According to a recent report by consulting firm Cornerstone Research, the SEC had a record high in actions against crypto companies in 2022, outperforming 2021 by 50%. In 2020, there were 29 procedures, which is an equally high number.
“The number of enforcement actions filed in 2022 represents nearly a quarter of the total 127 cryptocurrency-related enforcement actions taken since July 2013, when the SEC issued the first such action,” Cornerstone Research said.
The SEC is cracking down on cryptocurrency companies
As the research firm points out, most of the SEC’s actions involve fraud and the offering of unregistered securities. Of the 30 enforcement actions filed in 2022, 70% alleged fraud, 73% alleged violation of an offering of unregistered securities, and 50% alleged both.
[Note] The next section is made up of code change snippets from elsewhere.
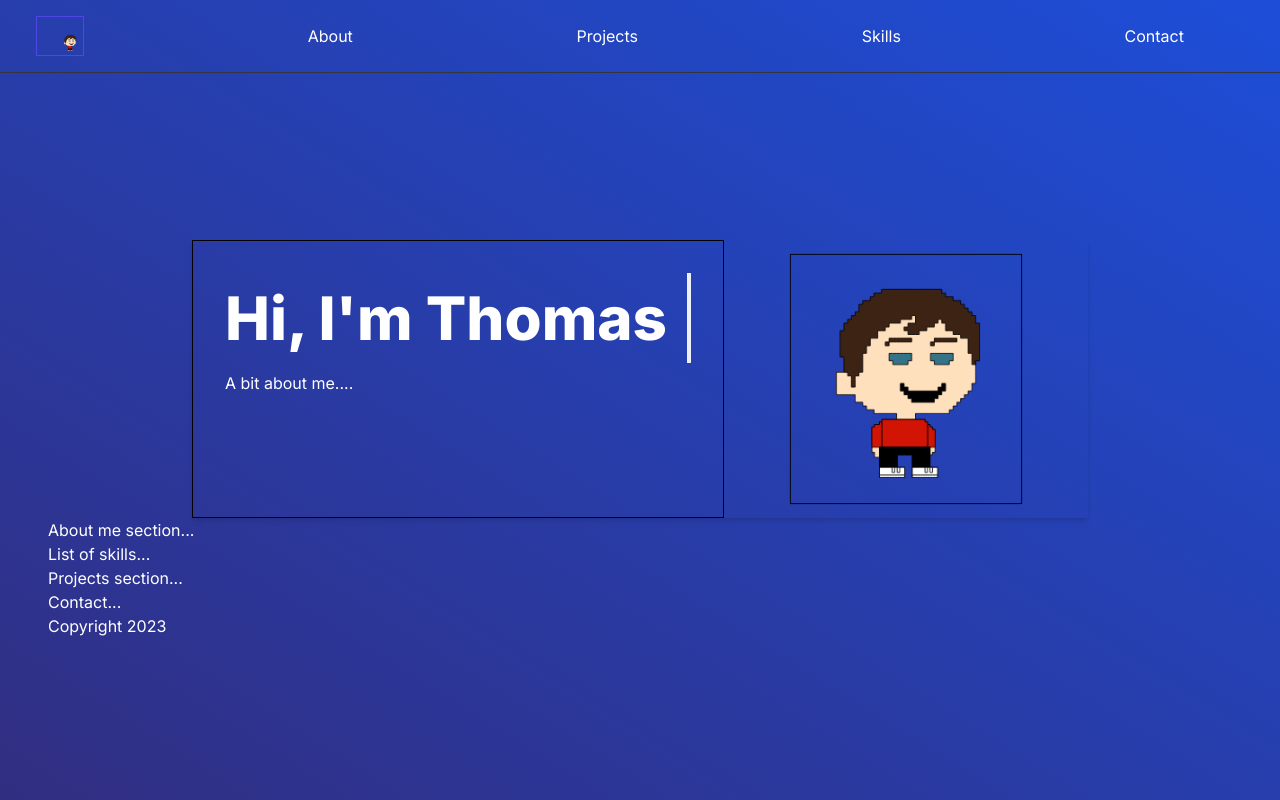
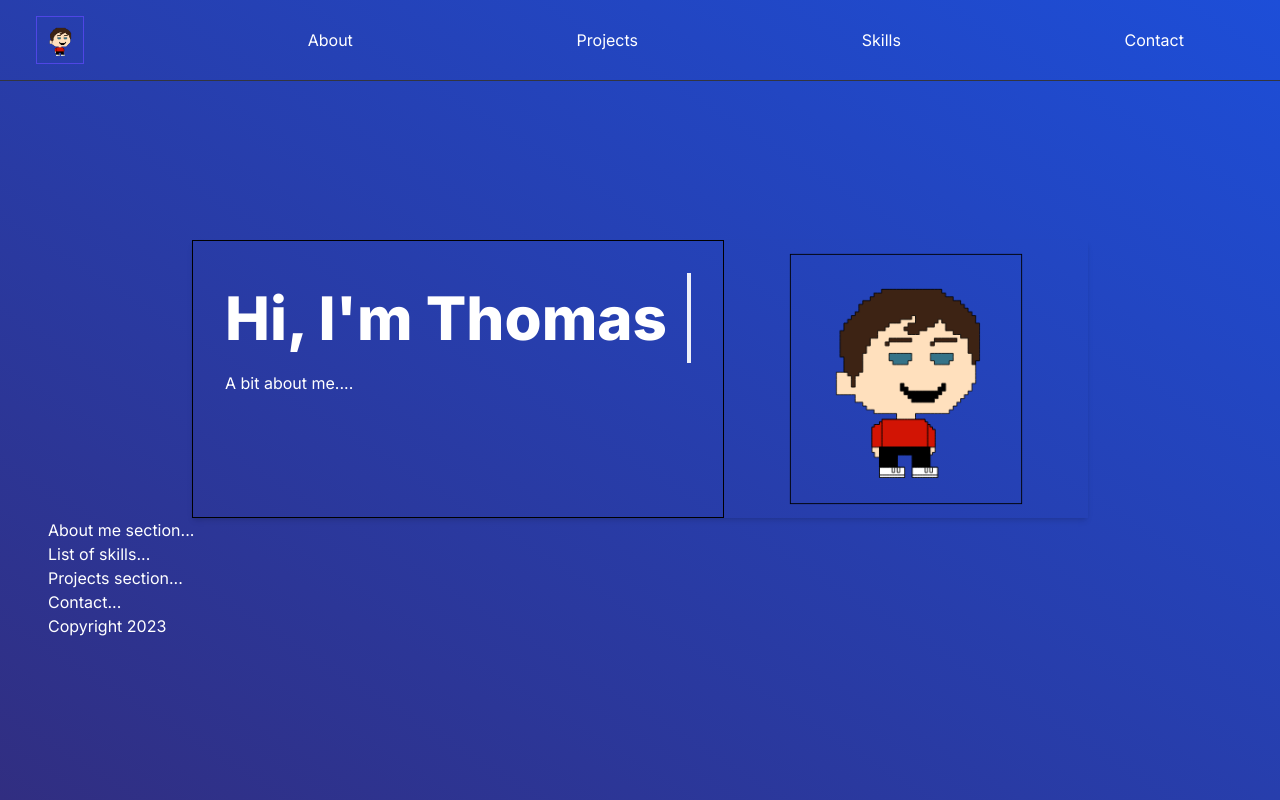
Before and after one commit to tvincent23/Portfolio, a Next.js app in the folder my-app/: page / in a window 1280 px wide. Built offline with nearby package versions, Linux system fonts and the light colour scheme.

Commit message:
navbar image centred

```diff
--- a/my-app/app/components/Navbar.jsx
+++ b/my-app/app/components/Navbar.jsx
@@ -7,7 +7,7 @@ const Navbar = () => {
   return (
     <nav className="fixed top-0 left-0 right-0 z-50 border-b border-[#33353F] bg-opacity-100 max-h-48">
       <div className="flex flex-wrap items-center justify-between lg:mr-20 lg:ml-5 px-4 py-4 text-white">
-        <div className="flex justify-center items-center pt-3 pl-5 max-w-12 max-h-12 border border-indigo-600">
+        <div className="flex justify-center items-center max-w-12 max-h-12 border border-indigo-600">
           <Image className="scale-75" src={Avatar} alt="avatar image" />
         </div>
         {/* <code className="font-mono font-bold">app/page.js</code> */}
```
Also according to the report, nearly half of the 30 implementations were related to Initial Coin Offerings (ICOs).
In terms of financial penalties such as fines, for example, they totaled about US$2.61 billion (R$13.57 billion). Of that amount, US$242 million (R$1.25 billion) was in agreements signed by the Securities and Exchange Commission.
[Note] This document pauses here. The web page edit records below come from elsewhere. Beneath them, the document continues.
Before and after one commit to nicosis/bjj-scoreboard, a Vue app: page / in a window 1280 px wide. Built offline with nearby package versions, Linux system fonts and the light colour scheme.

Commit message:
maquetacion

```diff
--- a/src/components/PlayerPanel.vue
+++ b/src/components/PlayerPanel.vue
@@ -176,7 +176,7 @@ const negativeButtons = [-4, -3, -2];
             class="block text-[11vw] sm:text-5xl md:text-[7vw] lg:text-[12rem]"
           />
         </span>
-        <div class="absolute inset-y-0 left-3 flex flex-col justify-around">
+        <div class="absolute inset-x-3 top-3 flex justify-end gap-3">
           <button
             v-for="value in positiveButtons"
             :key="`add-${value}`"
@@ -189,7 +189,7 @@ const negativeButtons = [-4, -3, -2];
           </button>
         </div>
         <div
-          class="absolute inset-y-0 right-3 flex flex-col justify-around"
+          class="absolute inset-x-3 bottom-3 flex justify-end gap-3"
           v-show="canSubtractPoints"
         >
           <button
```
As noted by Cornerstone Research, under Gensler’s chairmanship, the SEC has focused on digital asset lending, trading platforms, and decentralized finance (DeFi) platforms.
BlockFi and FTX cases
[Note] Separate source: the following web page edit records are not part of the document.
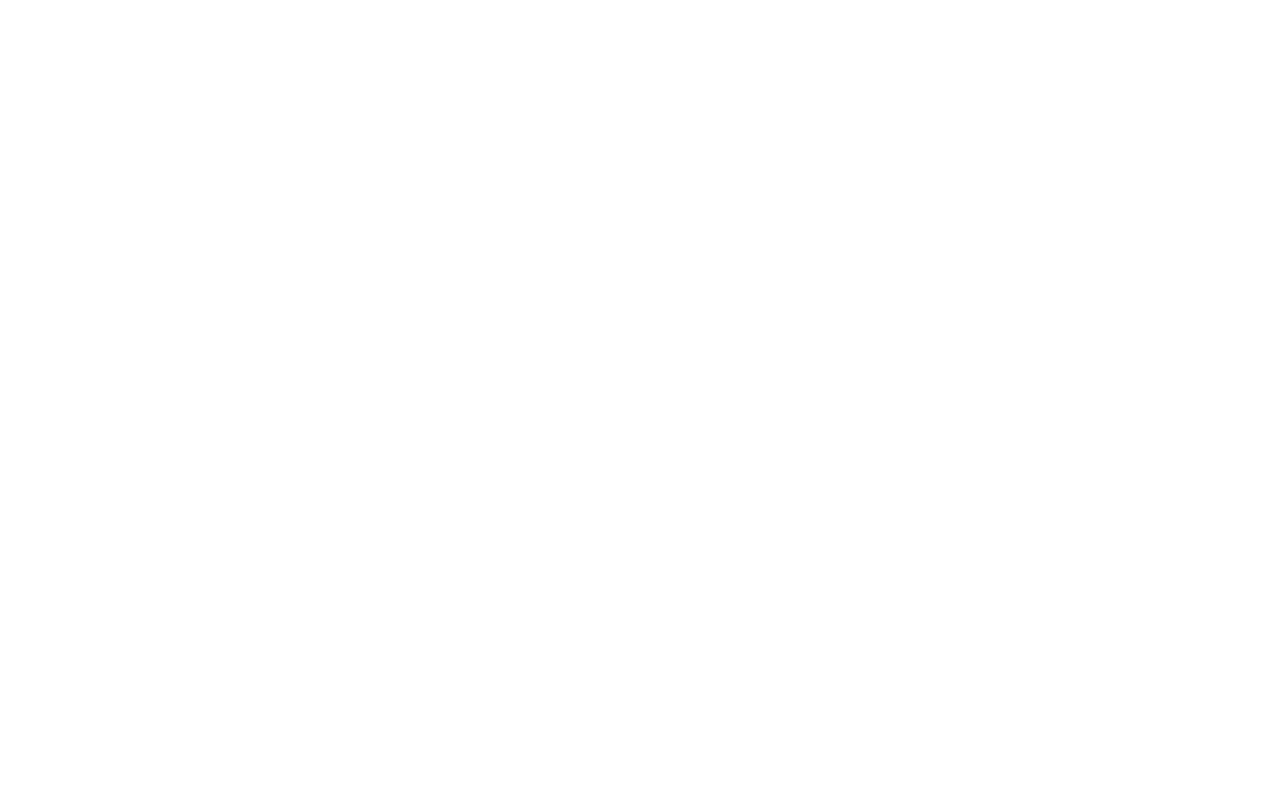
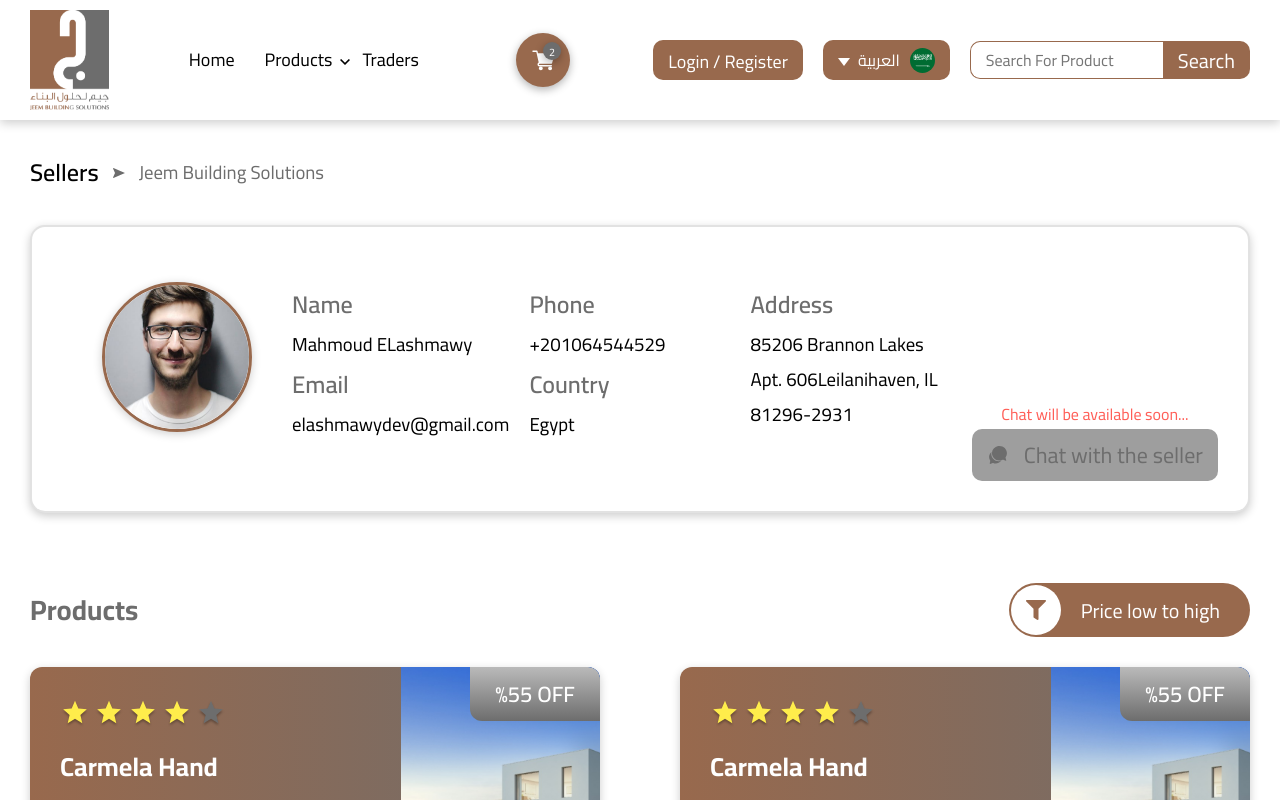
Before and after one commit to ELASHMAWYDEV/jeem, a React (Create React App) app in the folder client/: page /seller in a window 1280 px wide. Shown: the top 800 px of the page. Built offline with nearby package versions, Linux system fonts and the light colour scheme.

Commit message:
Added: Seller

```diff
--- a/client/src/App.js
+++ b/client/src/App.js
@@ -13,6 +13,7 @@
   MyAccount,
   Auth,
   Orders,
+  Seller,
 } from "./routes/index";
 
 function App() {
@@ -28,6 +29,7 @@
           <Route path="/myaccount" component={MyAccount} />
           <Route path="/auth" component={Auth} />
           <Route path="/orders" component={Orders} />
+          <Route path="/seller" component={Seller} />
         </Switch>
       </Router>
     </div>
--- /dev/null
+++ b/client/src/routes/Seller.screen.js
@@ -0,0 +1,106 @@
+import { Link } from "react-router-dom";
+import { FiEdit } from "react-icons/fi";
+import { FaFilter } from "react-icons/fa";
+import { IoMdNavigate } from "react-icons/io";
+
+//Style
+import "../styles/Seller.screen.scss";
+
+//Components
+import {
+  Header,
+  Footer,
+  Loading,
+  SubCategoryItem,
+  Pagination,
+} from "../components/index";
+import { IoIosChatbubbles } from "react-icons/io";
+
+//Assets
+// @ts-ignore
+import AvatarImage from "../assets/img/review-pic.jpeg";
+
+const Seller = () => {
+  return (
+    <>
+      {/* <Loading /> */}
+      <Header />
+      <div className="seller-container">
+        <div className="seller-header">
+          <Link to="/">
+            <h2>Sellers</h2>
+          </Link>
+          <IoMdNavigate className="arrow-icon" />
+
+          <Link to="/seller/2">
+            <h3>Jeem Building Solutions</h3>
+          </Link>
+        </div>
+        <div className="seller-box">
+          <div className="img-container">
+            <img src={AvatarImage} alt="avatar" />
+          </div>
+          <div className="info-container">
+            <div>
+              <div>
+                <h2>Name</h2>
+                <h3>Mahmoud ELashmawy</h3>
+              </div>
+              <div>
+                <h2>Email</h2>
+                <h3>elashmawydev@gmail.com</h3>
+              </div>
+            </div>
+            <div>
+              <div>
+                <h2>Phone</h2>
+                <h3>+201064544529</h3>
+              </div>
+              <div>
+                <h2>Country</h2>
+                <h3>Egypt</h3>
+              </div>
+            </div>
+            <div>
+              <div>
+                <h2>Address</h2>
+                <h3>85206 Brannon Lakes Apt. 606Leilanihaven, IL 81296-2931</h3>
+              </div>
+            </div>
+          </div>
+          <div className="chat-container">
+            <p>Chat will be available soon...</p>
+            <button>
+              <IoIosChatbubbles />
+              <p>Chat with the seller</p>
+            </button>
+          </div>
+        </div>
+
+        <div className="products-container">
+          <div className="products-header">
+            <h2>Products</h2>
+            <div className="filter">
+              <div className="filter-svg">
+                <FaFilter />
+              </div>
+              <p>Price low to high</p>
+            </div>
+          </div>
+          <div className="products-grid">
+            <SubCategoryItem />
+            <SubCategoryItem />
+            <SubCategoryItem />
+            <SubCategoryItem />
+            <SubCategoryItem />
+            <SubCategoryItem />
+          </div>
+          <Pagination />
+        </div>
+      </div>
+      <Footer />
+    </>
+  );
+};
+
+export default Seller;
--- a/client/src/routes/index.js
+++ b/client/src/routes/index.js
@@ -6,3 +6,4 @@
 export { default as MyAccount } from "./MyAccount.screen";
 export { default as Auth } from "./Auth.screen";
 export { default as Orders } from "./Orders.screen";
+export { default as Seller } from "./Seller.screen";
--- /dev/null
+++ b/client/src/styles/Seller.screen.scss
@@ -0,0 +1,148 @@
+@import "./global";
+
+.seller-container {
+  padding: 30px;
+  display: flex;
+  flex-direction: column;
+  justify-content: center;
+  align-items: center;
+  .seller-header {
+    display: flex;
+    flex-direction: row;
+    align-items: center;
+    gap: 12px;
+    padding-bottom: 30px;
+    width: 100%;
+    .arrow-icon {
+      transform: rotate(90deg);
+      color: $gray;
+    }
+    h2 {
+      font-weight: 600;
+      color: $black;
+    }
+    h3 {
+      color: $gray;
+      font-weight: 500;
+    }
+  }
+  .seller-box {
+    background-color: $white;
+    box-shadow: 0px 3px 10px rgba(0, 0, 0, 0.2);
+    border-radius: 15px;
+    border: 2px solid rgba(109, 109, 109, 0.2);
+    padding: 15px 30px 30px;
+    display: flex;
+    align-items: center;
+    position: relative;
+    .img-container {
+      padding: 40px;
+      user-select: none;
+      img {
+        width: 150px;
+        height: 150px;
+        min-height: 150px;
+        min-width: 150px;
+        border-radius: 50%;
+        overflow: hidden;
+        border: 3px solid $brown;
+        box-shadow: 0px 2px 10px rgba($color: $black, $alpha: 0.2);
+        object-fit: cover;
+      }
+    }
+    .info-container {
+      padding-right: 20px;
+      display: grid;
+      column-gap: 20px;
+      grid-template-columns: 1fr 1fr 1fr;
+      h2 {
+        color: $gray;
+        font-weight: 600;
+      }
+      h3 {
+        font-weight: 400;
+      }
+    }
+    .chat-container {
+      margin-top: auto;
+      min-width: max-content;
+      button {
+        display: flex;
+        justify-content: center;
+        align-items: center;
+        gap: 15px;
+        border-radius: 10px;
+        background-color: $lightGray;
+        color: $gray;
+        border: none;
+        padding: 5px 15px;
+        font-size: 22px;
+        outline: none;
+        cursor: not-allowed;
+        user-select: none;
+      }
+      & > p {
+        color: $red;
+        text-align: center;
+      }
+    }
+  }
+
+  .products-container {
+    display: flex;
+    flex-direction: column;
+    gap: 30px;
+    margin-bottom: 50px;
+    align-items: center;
+
+    .products-header {
+      margin-top: 70px;
+      display: flex;
+      justify-content: space-between;
+      align-items: center;
+      width: 100%;
+      & > h2 {
+        color: $gray;
+        font-size: 28px;
+      }
+      .filter {
+        display: flex;
+        justify-content: space-between;
+        align-items: center;
+        gap: 20px;
+        color: $white;
+        background-color: $brown;
+        border-radius: 80px;
+        padding: 2px 30px 2px 2px;
+        font-size: 20px;
+        cursor: pointer;
+        transition: 0.2s ease;
+        &:hover {
+
+          box-shadow: 0px 3px 10px rgba(0, 0, 0, 0.4);
+        }
+        .filter-svg {
+          background-color: $white;
+          border-radius: 50%;
+          width: 50px;
+          height: 50px;
+          display: flex;
+          justify-content: center;
+          align-items: center;
+        }
+        svg {
+          color: $brown;
+        }
+      }
+    }
+    .products-grid {
+      display: grid;
+      grid-template-columns: 1fr 1fr;
+      column-gap: 80px;
+      row-gap: 50px;
+    }
+    .pagination-container {
+      margin-top: 40px;
+    }
+  }
+}
--- a/client/src/styles/_global.scss
+++ b/client/src/styles/_global.scss
@@ -1,11 +1,12 @@
 //Colors
 $brown: #98694d;
 $gray: #6d6d6d;
+$lightGray: #9E9E9E;
 $white: #ffffff;
 $black: #000000;
 $yellow: #ffed4b;
 $green: #2ecc71;
-$red: #FF5E57;
+$red: #ff5e57;
 
 //Fonts
 @import url("https://fonts.googleapis.com/css2?family=Cairo:wght@400;600;700&display=swap");
```
Also changed, not shown: 1 other file (tests, documents, lock files or other folders).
One of the cases highlighted in the report was cryptocurrency lending firm BlockFi. On February 14, 2022, BlockFi was indicted by the Securities and Exchange Commission (SEC) for allegedly failing to record offers and sales on its crypto lending product. In addition, it alleged that the company was operating as an unregistered investment firm, among other allegations.
At the time, BlockFi agreed to pay the SEC a $50 million fine, plus an additional $50 million in fines to settle similar charges with the states. This was the largest financial penalty imposed by the SEC in 2022. Furthermore, it was one of the largest settlements the SEC has imposed in cryptocurrency-related enforcement actions.
Another case is related to the destruction of FTX. Shortly after the cryptocurrency trading exchange crashed, on December 13, 2022, the CEO and co-founder of FTX was charged by the SEC with allegedly defrauding investors. As early as December 21, 2022, the Securities and Exchange Commission (SEC) indicted the former CEO of Alameda Research, FTX’s sister company, and former CTO and co-founder of FTX, who pleaded guilty to fraud charges.
to Simona Mola, Director of Cornerstone Research and author of the report, The SEC will continue to monitor the cryptocurrency market. “It looks like crypto assets will likely continue to be a priority under Gensler’s administration,” she said.